H: I know that you sometimes can get really frustrated when you don’t know how to spell a word. Do you remember that time last week when you were upset about spelling a word? You might have felt like I was trying to frustrate you last week and I’m sorry if I did. I thought about that for a long time afterwards and realized what I was trying to say and do. I know in that moment my intentions didn’t come out very clearly. Do you want to know what they were?

Students: Yes.

Hannah: When I think about Max, who I dearly love and admire, I think about how I want him to have some strategies to for when he doesn’t know what to do. If I just tell him the answer does he get any strategies?

Max: I get the strategy for asking for the answer!

H: If I just give you the answer what message might I send?

TY: If you just tell him then he doesn’t have someone to tell him then he will get really frustrated because he won’t know what to do.

AD: You might be sending the message that you don’t want him to have strategies.

SR: On the same topic but….I was just thinking that if you give him the answer right away. If you have a locked door and that’s your challenge and the key is the answer, you have to use your strategies to get the key. If you give him the key every time, he won’t get the experience of using the strategies to find the key.

Hannah: And, if I give Max the answer each time I might also be giving him the message that I think he can’t do it. I never want to send that message.

This conversation gave me the opportunity to share my thinking and reflections about the event and to be transparent about my intentions and approaches. While I know I will continue to experience resistance to my questions at times, we now have this newly constructed and shared understanding of why just getting an answer isn’t as simple or as helpful as we might think or hope. I hope we have a sense of why we might not settle for someone just telling us something, whether it is about how to spell a word, solve a math problem, or something much more complex.

This experience leaves me still wondering about moments when my efforts to enable students may actually be disabling – when am I helping in a way that isn’t helpful in the long run? How can I respond differently when I notice my desire to “fix” situations or solve problems? How can I respond to students asking for help in a way that encourages them to persist when unsure without being completely undone? And, how often do I follow my own advice of having a go? Am I willing to be vulnerable and persist when I’m not sure too?
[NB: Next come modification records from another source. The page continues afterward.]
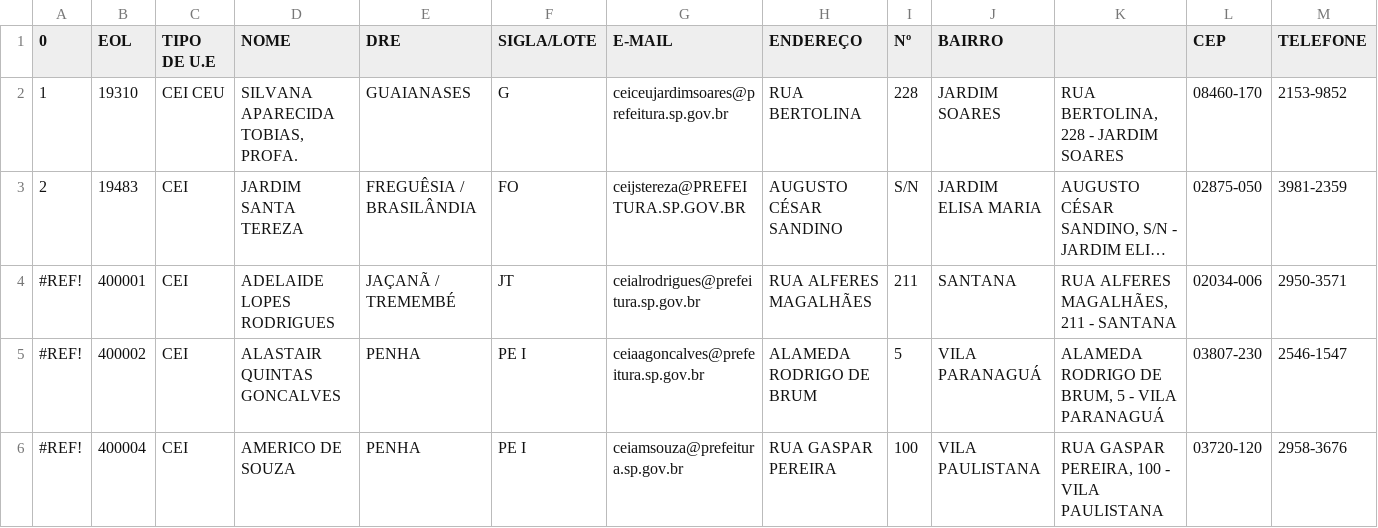
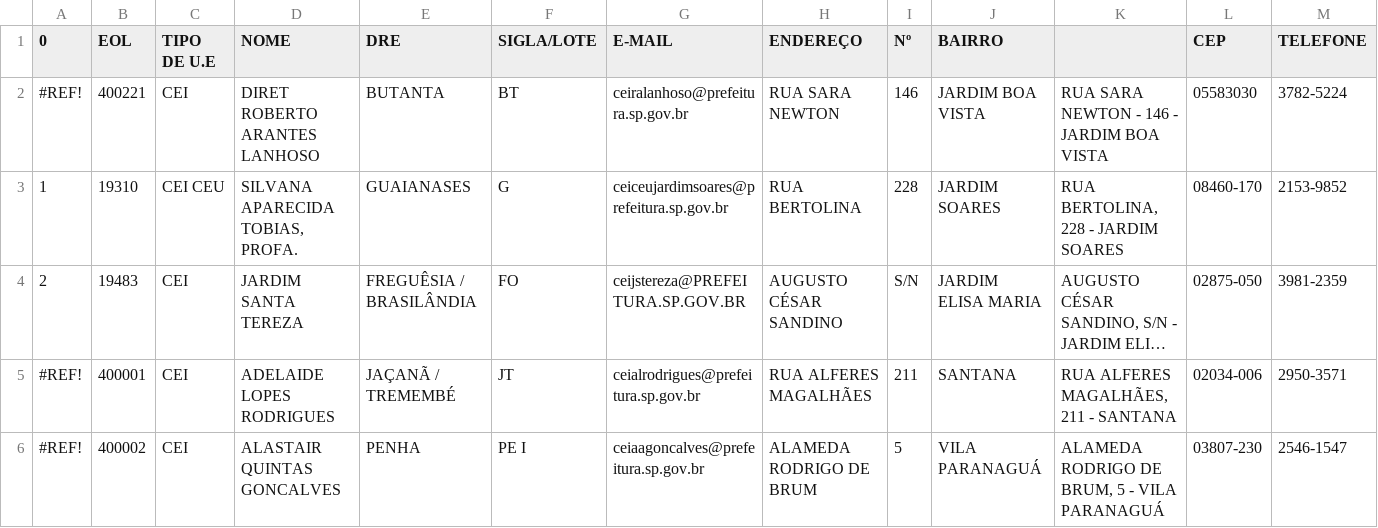
Before and after one commit to prefeiturasp/SME-Terceirizadas, a CSV file: utility/carga_dados/escola/csv/escola_dre_codae_CEI.csv, drawn as a sheet; only a part is shown; the shorter side is filled out with more unchanged rows; long unchanged cells end in …; rows hold the shown columns only; the diff names each change by its address in the sheet, - before the commit and + after, or states it on an @@ line.

```diff
--- a/utility/carga_dados/escola/csv/escola_dre_codae_CEI.csv
+++ b/utility/carga_dados/escola/csv/escola_dre_codae_CEI.csv
+row 2: #REF! | 400221 | CEI | DIRET ROBERTO ARANTES LANHOSO | BUTANTA | BT | ceiralanhoso@prefeitura.sp.gov.br | RUA SARA NEWTON | 146 | JARDIM BOA VISTA | RUA SARA NEWTON - 146 - JARDIM BOA VISTA | 05583030 | 3782-5224
```
Also changed, not shown: 4 other files.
  • What about you? Have you noticed some of these same tendencies or patterns? What have you found to be helpful, interesting, or challenging in situations like these?
  • When is the last time you “had a go” when you were uncertain? What did you try and what happened? What did you notice?